Accept what is. This is one of twelve principles of the work I do. Accept what is. Three little words, such a big ask.
What is so difficult about acceptance? Well, us humans like certainty, we like routine. We like to think that we are in charge. We particularly dislike being out of control. Life, however, has other ideas. Life is change personified. Life is inconsistent, uncertain and upsetting. Life takes that cloak of being in control and throws it in our faces.
In this part of the world, South Africa, we are tested daily. Those of us who live here know too well the constant uncertainty that is called “load shedding”. Rolling power outages of 2.5 hours at a time between one and three times a day. We don’t have it every day, only when there is a shortage of generating power – don’t ask, maintenance issues, too much rain, wet coal, too cold, too hot – name the reason it makes no difference.
We have the schedules, we’ve downloaded the app, so we think we are in control. We think we can plan. That is the idea, of course but who can plan if you are given 15 minutes to sort things out? Who can plan if you don’t have a backup generator, inverter or solar power? You can’t. It is out of your control.
Even more frustrating is when you make the contingencies, have the backup and the lights stay on. Who would think that would be a bad thing? It’s the wasted time, the unnecessary plan B, the scuppered supper menu that could have been. Stick to the damn schedule Eishkom! At least it would make us feel as if we have some agency.
But what can we do? Nothing. No Thing. We can rail. We can winge, and whine and moan. We can get super frustrated and frothily angry. Makes no difference.

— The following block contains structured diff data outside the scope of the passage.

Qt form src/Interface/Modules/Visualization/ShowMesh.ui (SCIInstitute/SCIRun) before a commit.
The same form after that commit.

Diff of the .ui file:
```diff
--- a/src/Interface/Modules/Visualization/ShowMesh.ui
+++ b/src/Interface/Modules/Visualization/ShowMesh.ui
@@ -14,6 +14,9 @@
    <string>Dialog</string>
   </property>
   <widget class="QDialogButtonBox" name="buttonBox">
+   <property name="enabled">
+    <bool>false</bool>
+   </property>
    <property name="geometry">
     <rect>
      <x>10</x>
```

Actually, it does. It makes me feel bad. The negative emotions rush through my body and put it on edge. So on top of no electrical power I have a powerless, whizzing, stress response.
“Accept what is”, whispers the zen master in my head. That’s all very well but learning to be more accepting is not easy. As Jon Kabat-Zinn says in his book Coming to Our Senses: Healing Ourselves and the World Through Mindfulness:
“Acceptance doesn’t, by any stretch of the imagination, mean passive resignation. Quite the opposite. It takes a huge amount of fortitude and motivation to accept what is — especially when you don’t like it” (p.407)
It does take determination and a good reason to accept what is. For me, in the long run, being more accepting is easier on my body, my mind and is better for my relationships.
That is not to say I can just do it. Resistance runs through my body like a jagged pole. I want to hang onto it. I want to swing from it. I want to kick and yell as I jump from it like an anti-gravity wall walking Trinity from the Matrix.
As I walk away, long black coat flapping in the wind and pulling metal splinters from my hands, I think, “Well that didn’t help and now I have metal splinters in my hands.”
What does help is a great deep breath in and whoosh of a breath out. Aaah. Better. Roundhouse kick to the pole, and on I saunter. Okay, I can acknowledge that I feel frustrated, angry, upset at whatever circumstances are playing out at that time. I just don’t need to hold on to those feelings and make them me. Do you hear that, metal pole?
Accepting what is is an ongoing process. Today it might be easier than it was yesterday or tomorrow but it is better for me and because of that I come back to it over and over again. WIth or without the metal splinters in my hands.